The Metropolitan Washington Council of Governments, as part of a gloomy assessment of the economic health of this region, reported that there were 10,400 more people working in local and state government jobs in the District and its suburbs in November 1990 than there were a year earlier.

That finding -- which caught local government officials by surprise -- actually could be just another manifestation of the area's economic downturn, said Robert E. Griffiths, director of information resources for the regional organization. He said that government work may have become more appealing because of declining opportunities elsewhere.

"Public sector employment became much more attractive," he said, noting that a real estate agent or an architectural engineer without private work now might consider a government job. Griffiths also suggested that officials running departments in area counties and states foresaw hiring freezes and rushed to fill vacancies.

Both Maryland and Virginia imposed hiring freezes last fall, and some local governments, such as Prince George's County, have started to lay off workers.

Those actions are not reflected in the numbers released yesterday.

The report, based on information supplied by the D.C. Department of Employment Services, includes all public sector workers, both full time and part time, as well as teachers.

According to the report, the District saw an increase of 1,700 workers, to 57,200 in November 1990. Comparable data showed an increase of 3,100 state and local jobs in the Maryland suburbs for the 12 months ending September 1990, and an increase of 4,700 jobs for the same period in the Virginia suburbs.

Officials in some counties questioned the report's hypothesis that government work has become more attractive.

"We have always been competitive with the private sector," said William Mitchell, chief of the Montgomery County Employment Division. While some jobs, such as nursing positions, are hard to fill, the county has not had trouble attracting workers, he said.

He added that dramatic increases in the county's student enrollments led to the hiring of more teachers.

Other officials said that local governments are doing more because of increases in the region's population and because they now offer services once provided by the federal government.

According to the report, the biggest job loss occurred in the construction industry, a drop of 17,600 jobs in one year.
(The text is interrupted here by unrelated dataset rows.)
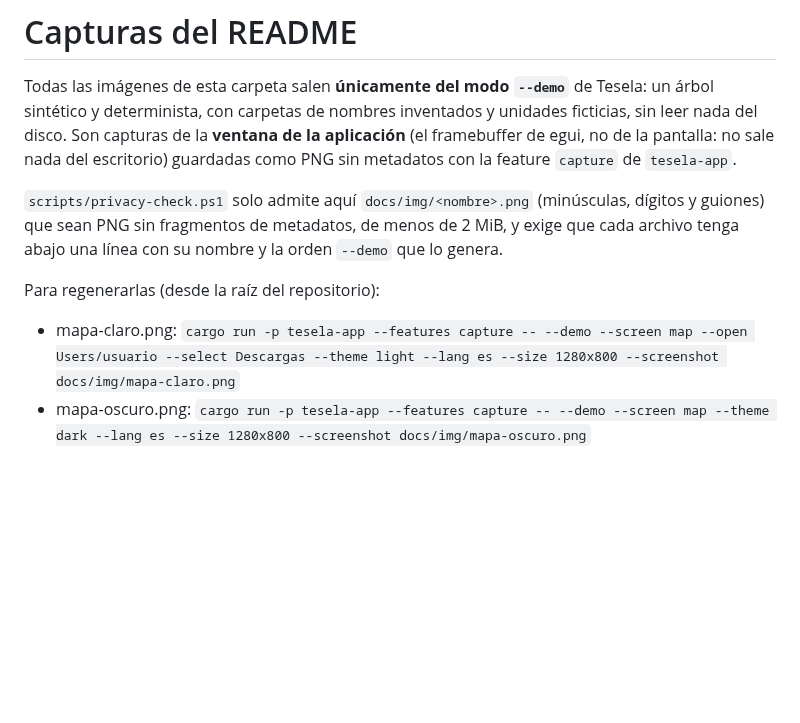
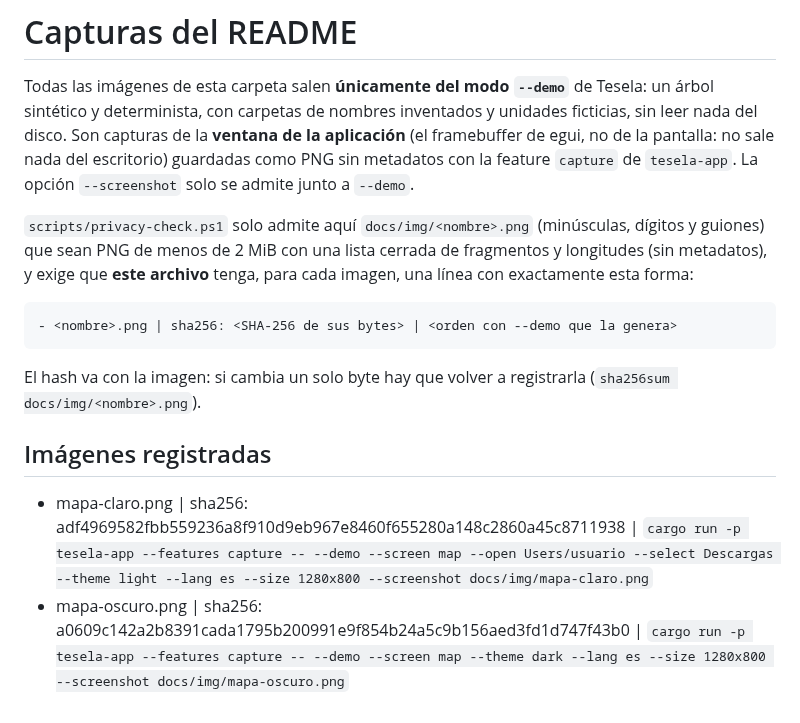
Before and after one commit to wandoth1/tesela, a Markdown page: docs/img/README.md, the part around the change. GitHub-like rendering; blank space fills up the shorter version.

Commit message:
docs: capturas regeneradas con --demo y registradas con su SHA-256
mapa-claro.png y mapa-oscuro.png salen de `tesela --demo` (feature capture) con
la interfaz actual (leyenda compacta, foco visible, etc.). docs/img/README.md pasa
al formato anclado `- <nombre>.png | sha256: <hash> | <orden con --demo>` que
exige privacy-check.

Co-Authored-By: Claude Sonnet 5.5 <noreply@anthropic.com>

```diff
--- a/docs/img/README.md
+++ b/docs/img/README.md
@@ -3,13 +3,17 @@
 Todas las imágenes de esta carpeta salen **únicamente del modo `--demo`** de Tesela: un árbol sintético y determinista, con
 carpetas de nombres inventados y unidades ficticias, sin leer nada del disco. Son capturas de la **ventana de la aplicación**
 (el framebuffer de egui, no de la pantalla: no sale nada del escritorio) guardadas como PNG sin metadatos con la feature
-`capture` de `tesela-app`.
+`capture` de `tesela-app`. La opción `--screenshot` solo se admite junto a `--demo`.
 
-`scripts/privacy-check.ps1` solo admite aquí `docs/img/<nombre>.png` (minúsculas, dígitos y guiones) que sean PNG sin
-fragmentos de metadatos, de menos de 2 MiB, y exige que cada archivo tenga abajo una línea con su nombre y la orden `--demo`
-que lo genera.
+`scripts/privacy-check.ps1` solo admite aquí `docs/img/<nombre>.png` (minúsculas, dígitos y guiones) que sean PNG de menos de
+2 MiB con una lista cerrada de fragmentos y longitudes (sin metadatos), y exige que **este archivo** tenga, para cada imagen,
+una línea con exactamente esta forma:
 
-Para regenerarlas (desde la raíz del repositorio):
+    - <nombre>.png | sha256: <SHA-256 de sus bytes> | <orden con --demo que la genera>
 
-- mapa-claro.png: `cargo run -p tesela-app --features capture -- --demo --screen map --open Users/usuario --select Descargas --theme light --lang es --size 1280x800 --screenshot docs/img/mapa-claro.png`
-- mapa-oscuro.png: `cargo run -p tesela-app --features capture -- --demo --screen map --theme dark --lang es --size 1280x800 --screenshot docs/img/mapa-oscuro.png`
+El hash va con la imagen: si cambia un solo byte hay que volver a registrarla (`sha256sum docs/img/<nombre>.png`).
+
+## Imágenes registradas
+
+- mapa-claro.png | sha256: adf4969582fbb559236a8f910d9eb967e8460f655280a148c2860a45c8711938 | `cargo run -p tesela-app --features capture -- --demo --screen map --open Users/usuario --select Descargas --theme light --lang es --size 1280x800 --screenshot docs/img/mapa-claro.png`
+- mapa-oscuro.png | sha256: a0609c142a2b8391cada1795b200991e9f854b24a5c9b156aed3fd1d747f43b0 | `cargo run -p tesela-app --features capture -- --demo --screen map --theme dark --lang es --size 1280x800 --screenshot docs/img/mapa-oscuro.png`
```
Also changed, not shown: docs/img/mapa-claro.png, docs/img/mapa-oscuro.png.
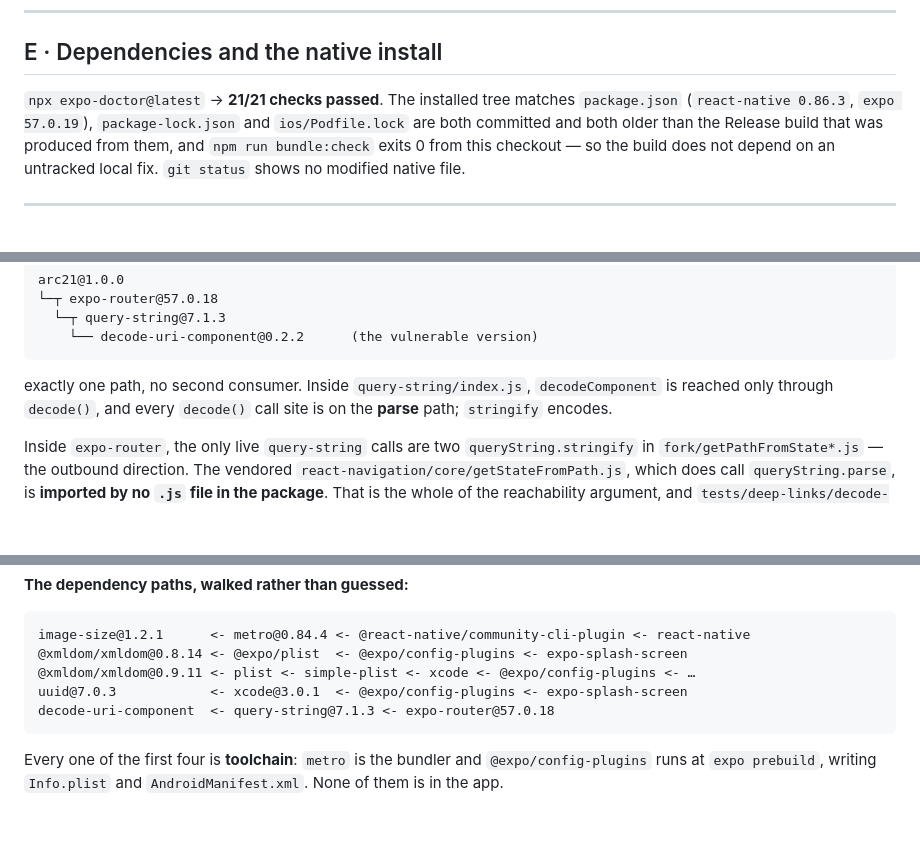
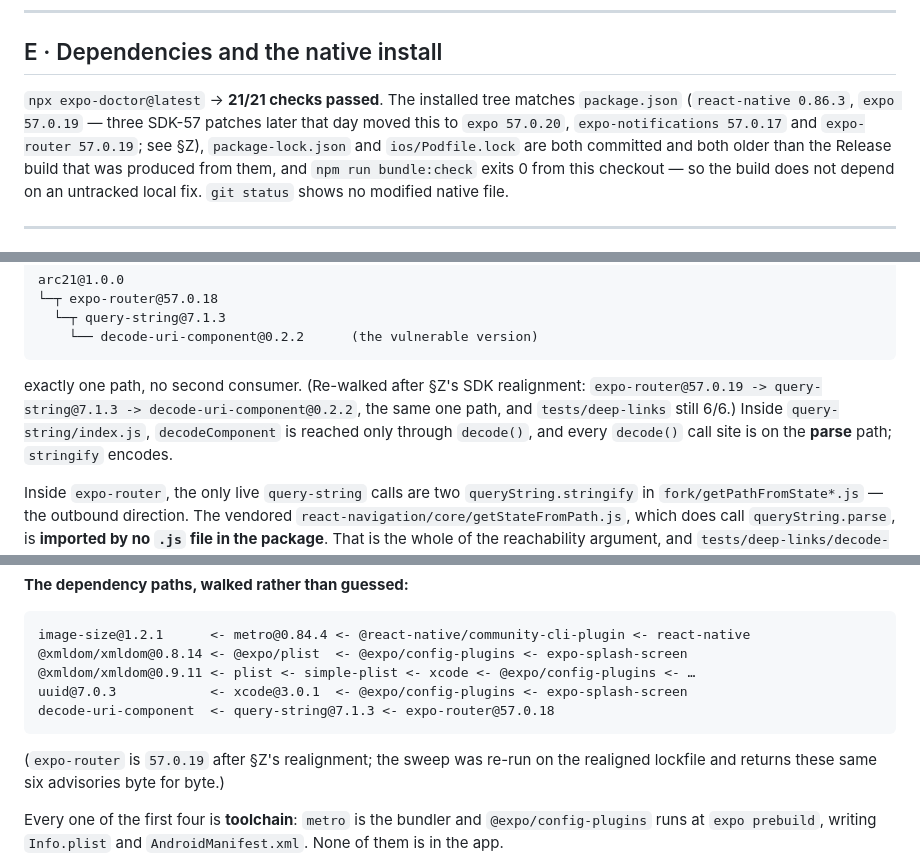
Before and after one commit to tjsingh143/arc21, a Markdown page: docs/phase-reports/phase-11-verification.md, 3 parts joined by grey strips. Drawn GitHub-style; blank space fills up the shorter version.

Commit message:
phase 11: note the SDK realignment where the report states a current version
§E and §F record what the installed tree was when they were measured, and §Y's
dependency paths do the same. `ac9ae0a` moved three of those versions a few
hours later, so each place that reads as a statement about the CURRENT tree now
says which one it is and points at §Z.

The chain was re-walked rather than assumed: expo-router@57.0.19 ->
query-string@7.1.3 -> decode-uri-component@0.2.2, still exactly one path and no
second consumer, with tests/deep-links still 6/6.

Co-Authored-By: Claude Opus 5 <noreply@anthropic.com>
Claude-Session: https://claude.ai/code/session_011dQgLyC9zSNXHVuPedwQbU

````diff
--- a/docs/phase-reports/phase-11-verification.md
+++ b/docs/phase-reports/phase-11-verification.md
@@ -357,7 +357,9 @@ produce it.* Not "cannot happen" — that is upstream's to say.
 ## E · Dependencies and the native install
 
 `npx expo-doctor@latest` → **21/21 checks passed**. The installed tree matches
-`package.json` (`react-native 0.86.3`, `expo 57.0.19`), `package-lock.json` and
+`package.json` (`react-native 0.86.3`, `expo 57.0.19` — three SDK-57 patches
+later that day moved this to `expo 57.0.20`, `expo-notifications 57.0.17` and
+`expo-router 57.0.19`; see §Z), `package-lock.json` and
 `ios/Podfile.lock` are both committed and both older than the Release build that
 was produced from them, and `npm run bundle:check` exits 0 from this checkout —
 so the build does not depend on an untracked local fix. `git status` shows no
@@ -379,7 +381,9 @@ arc21@1.0.0
     └── decode-uri-component@0.2.2      (the vulnerable version)
 ```
 
-exactly one path, no second consumer. Inside `query-string/index.js`,
+exactly one path, no second consumer. (Re-walked after §Z's SDK realignment:
+`expo-router@57.0.19 -> query-string@7.1.3 -> decode-uri-component@0.2.2`, the
+same one path, and `tests/deep-links` still 6/6.) Inside `query-string/index.js`,
 `decodeComponent` is reached only through `decode()`, and every `decode()` call
 site is on the **parse** path; `stringify` encodes.
 
@@ -839,6 +843,9 @@ uuid@7.0.3            <- xcode@3.0.1  <- @expo/config-plugins <- expo-splash-scr
 decode-uri-component  <- query-string@7.1.3 <- expo-router@57.0.18
 ```
 
+(`expo-router` is `57.0.19` after §Z's realignment; the sweep was re-run on the
+realigned lockfile and returns these same six advisories byte for byte.)
+
 Every one of the first four is **toolchain**: `metro` is the bundler and
 `@expo/config-plugins` runs at `expo prebuild`, writing `Info.plist` and
 `AndroidManifest.xml`. None of them is in the app.
````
The federal government saw a drop of 4,400 jobs, which Griffiths attributed to a winding down in the U.S. Census.

One of the more troubling aspects of the report, Griffiths said, was a flattening out in service jobs -- an increase of just 1,200. He noted that in the mid-1980s, there was an addition of 30,000 to 40,000 service jobs each month.
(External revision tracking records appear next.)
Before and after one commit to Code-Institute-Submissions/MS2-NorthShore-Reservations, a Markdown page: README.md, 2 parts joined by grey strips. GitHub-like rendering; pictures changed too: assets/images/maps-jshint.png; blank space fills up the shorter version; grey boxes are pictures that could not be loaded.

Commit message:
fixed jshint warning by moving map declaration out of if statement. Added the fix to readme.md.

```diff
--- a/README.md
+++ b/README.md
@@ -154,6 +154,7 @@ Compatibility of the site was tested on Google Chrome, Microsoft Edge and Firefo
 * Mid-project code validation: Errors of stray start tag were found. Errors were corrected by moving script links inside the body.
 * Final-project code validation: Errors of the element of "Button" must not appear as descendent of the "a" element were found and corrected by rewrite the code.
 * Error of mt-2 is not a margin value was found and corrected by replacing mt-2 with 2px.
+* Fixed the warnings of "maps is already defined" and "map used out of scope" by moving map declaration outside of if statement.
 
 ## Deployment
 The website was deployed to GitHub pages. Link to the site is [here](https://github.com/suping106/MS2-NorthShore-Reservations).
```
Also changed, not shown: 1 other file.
"Your report is very troubling . . . and there is no prescription for the future," said D.C. Council member Jim Nathanson (D-Ward 3), who was elected chairman of COG yesterday.

Griffiths noted that there have been worse times in the Washington area. He said that during the 1981-82 recession, Washington lost 24,300 jobs. He said the area recovered, adding 655,000 jobs between 1982 and 1990.

Also released yesterday was a report showing that new commercial construction in the Washington region declined during the third quarter of 1990 by 193,000 square feet.

Montgomery led the area in construction, with nearly 1.1 million square feet underway, followed by the District, Prince George's and Fairfax.

Montgomery's development includes construction of a massive parking garage at the site of the future Glenmont Metro subway station.